Solar energy panels in the UK generated a record amount of energy on Friday, May 26, with output rising to 8.75GW of power, meeting almost 25 percent of British energy demand.
Solar was the second most used generating technology, outputting more energy than nuclear for the first time in British history, second only to gas, topping a previous record of 8.49 GW.
Solar Trade Association CEO Paul Barwell said in a statement: “With the UK bathed in glorious sunshine today, we at the STA had forecasted that solar would break the previous record for output on a weekday.
“We were delighted that at around midday today 8.75GW was generated by solar, supplying nearly 25% of the UK’s total demand.”

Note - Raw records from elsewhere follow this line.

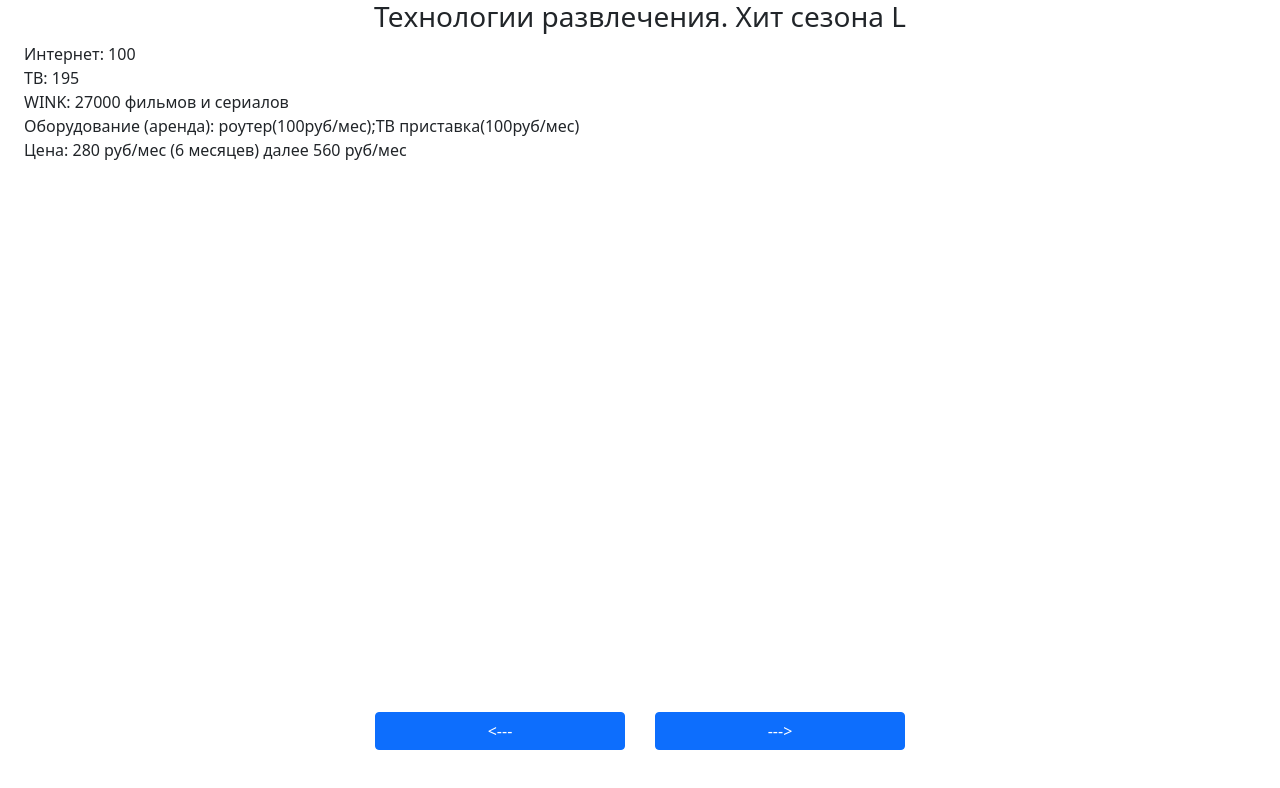
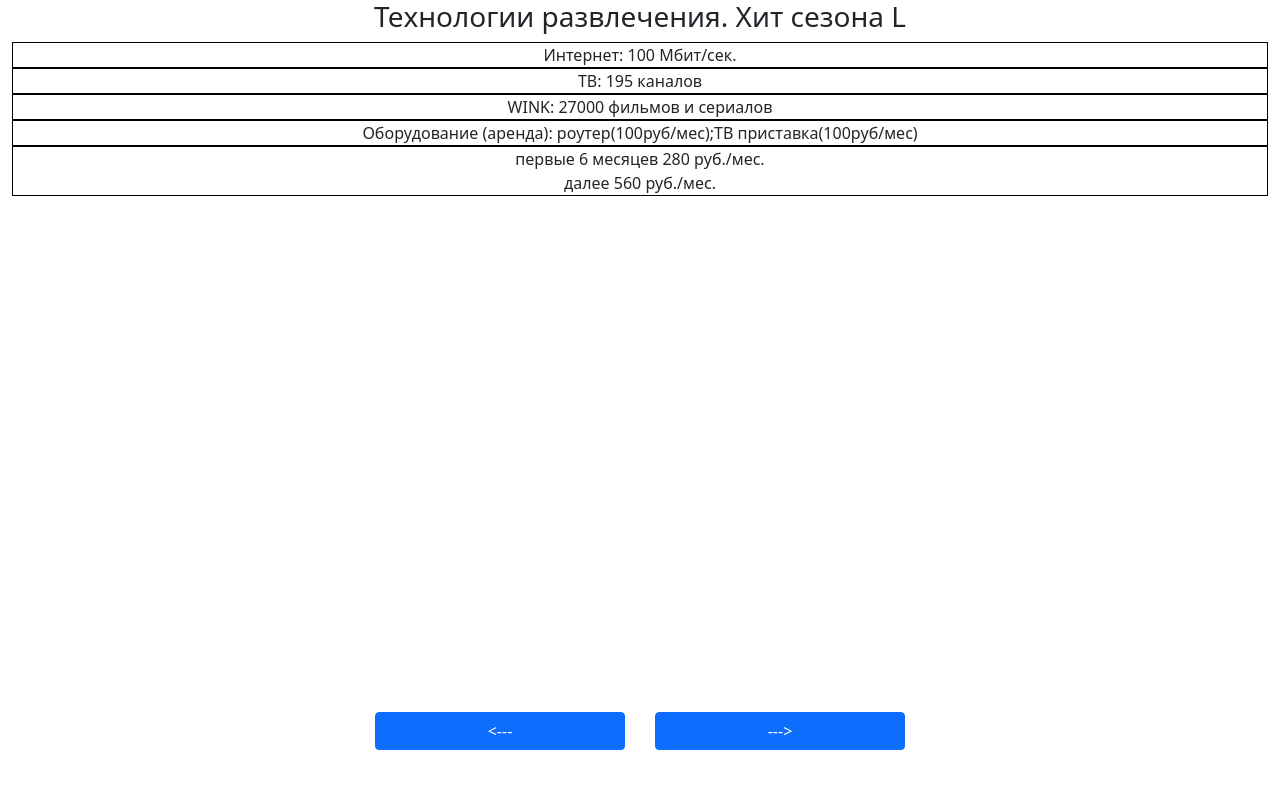
Before and after one commit to babo4ka/bot-sanya-app, a React (Create React App) app: page / in a window 1280 px wide. Shown: the top 788 px of the page. Built offline with nearby package versions, Linux system fonts and the light colour scheme.

Commit message:
centered

```diff
--- a/src/App.css
+++ b/src/App.css
@@ -19,3 +19,8 @@
   margin: 0 15px 0 15px;
   width: 250px;
 }
+
+.tariff-element{
+  border: 1px solid black;
+  font-weight: 500;
+}
--- a/src/MainPage.jsx
+++ b/src/MainPage.jsx
@@ -6,41 +6,44 @@ const TariffCard = ({tariffInfo}) =>{
     return(
         <div className="col-12 tariff-card row justify-content-center">
             <h3 className="col-12 text-center">{tariffInfo.name}</h3>
-            <div className="col-12">
+            <div className="col-12 tariff-element text-center">
                 <span>Интернет: </span>
-                <span>{tariffInfo.internet}</span>
+                <span>{tariffInfo.internet} Мбит/сек.</span>
             </div>
 
             {tariffInfo.tv?
-                <div className="col-12">
+                <div className="col-12 tariff-element text-center">
                     <span>ТВ: </span>
-                    <span>{tariffInfo.tv}</span>
+                    <span>{tariffInfo.tv} каналов</span>
                 </div>
             :""}
 
             {tariffInfo.wink?
-                <div className="col-12">
+                <div className="col-12 tariff-element text-center">
                     <span>WINK: </span>
                     <span>{tariffInfo.wink}</span>
                 </div>
             :""}
 
             {tariffInfo.mobile?
-                <div className="col-12">
+                <div className="col-12 tariff-element text-center">
                     <span>Мобильная связь: </span>
                     <span>{tariffInfo.mobile}</span>
                 </div>
             :""}
 
 
-           <div className="col-12">
+           <div className="col-12 tariff-element text-center">
                 <span>Оборудование (аренда): </span>
                 <span>{tariffInfo.rent}</span>
             </div>
 
-            <div className="col-12">
-                <span>Цена: </span>
-                <span>{tariffInfo.price}</span>
+            <div className="col-12 tariff-element row justify-content-center text-center">
+                {/* <span>Цена: </span> */}
+                <span className="col-12">{tariffInfo.price}</span>
+                {tariffInfo.price2?
+                    <span className="col-12">{tariffInfo.price2}</span>
+                :""}
             </div>
 
         </div>
@@ -54,7 +57,7 @@ const MainPage = () =>{
     const [currentTariff, setCurrentTariff] = useState(0)
 
     const next = () =>{
-        if(currentTariff < tariffsArray.length-2)
+        if(currentTariff < tariffsArray.length-1)
             setCurrentTariff(prev => prev+1)
     }
 
--- a/src/tariffs.json
+++ b/src/tariffs.json
@@ -6,20 +6,22 @@
             "tv":"195",
             "wink":"27000 фильмов и сериалов",
             "rent":"роутер(100руб/мес);ТВ приставка(100руб/мес)",
-            "price":"280 руб/мес (6 месяцев) далее 560 руб/мес"
+            "price":"первые 6 месяцев 280 руб./мес.",
+            "price2":"далее 560 руб./мес."
         },
         {
             "name":"Технологии доступа. Хит сезона L",
             "internet":"100",
             "rent":"роутер(100руб/мес)",
-            "price":"175 руб/мес (6 месяцев) далее 350 руб/мес"
+            "price":"первые 6 месяцев 175 руб./мес.",
+            "price2":"далее 350 руб/мес"
         },
         {
             "name":"Технологии развлечения.Регион 1.1",
             "internet":"100",
             "tv":"143",
             "rent":"роутер(100руб/мес);ТВ приставка(100руб/мес)",
-            "price":"400 руб/мес"
+            "price":"400 руб./мес."
         },
         {
             "name":"Технологии выгоды. Хит сезона2024",
@@ -27,8 +29,9 @@
             "tv":"195",
             "wink":"27000 фильмов и сериалов",
             "mobile":"1 сим-карта, 1200 минут, 50Гб, 500 СМС",
-            "rent":"роутер(100руб/мес);ТВ приставка(100руб/мес)",
-            "price":"350 руб/мес (6 месяцев), далее 700 руб/мес"
+            "rent":"роутер(100руб/мес), ТВ приставка(100руб/мес)",
+            "price":"первые 6 месяцев 350 руб./мес.",
+            "price2":"далее 700 руб/мес"
         },
         {
             "name":"Технологии выгоды. Семейный",
@@ -36,15 +39,17 @@
             "tv":"195",
             "wink":"27000 фильмов и сериалов",
             "mobile":"до 5 сим-карт, 2000 минут, 50 Гб, 500 СМС",
-            "rent":"роутер(100руб/мес);ТВ приставка(100руб/мес)",
-            "price":"450 руб/мес (3 месяцев), далее 900 руб/мес"
+            "rent":"роутер(100руб/мес), ТВ приставка(100руб/мес)",
+            "price":"первые 3 месяца 450 руб./мес.",
+            "price2":"далее 900 руб./мес."
         },
         {
             "name":"Технологии общения",
             "internet":"100",
             "mobile":" 1 сим-карта, 1200 минут, 50Гб, 500 СМС",
             "rent":"роутер(100руб/мес);ТВ приставка(100руб/мес)",
-            "price":"250 руб/мес (6 месяцев), далее 500 руб/мес"
+            "price":"первые 6 месяцев 250 руб./мес.",
+            "price2":"далее 500 руб./мес."
         }
 
     ]
```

“Currently, 12.1GW of solar has been installed throughout the UK from Scotland to Cornwall, enough to power 3.8 million homes.
“This is a colossal achievement in just 5 years, and sends a very positive message to the UK that solar has a strong place in the decarbonisation of the UK energy sector.”
Government subsidies helped Britain’s solar energy sector boom by more than expected over the past decade. Although the government ended its renewables obligation for large-scale (>5 Megawatts) solar PV on 1 April 2015, the cost of solar power projects has declined sufficiently to continue to attract investment.
Jamie Stewart, a senior power expert at market data provider Icis, was quoted by The Telegraph as saying: “In energy price terms, solar is low-cost and mostly produces cheap electricity during peak demand hours from 07:00-19:00.
“This means at peak times it keeps down wholesale power prices, which make up around 45pc of a household bill.”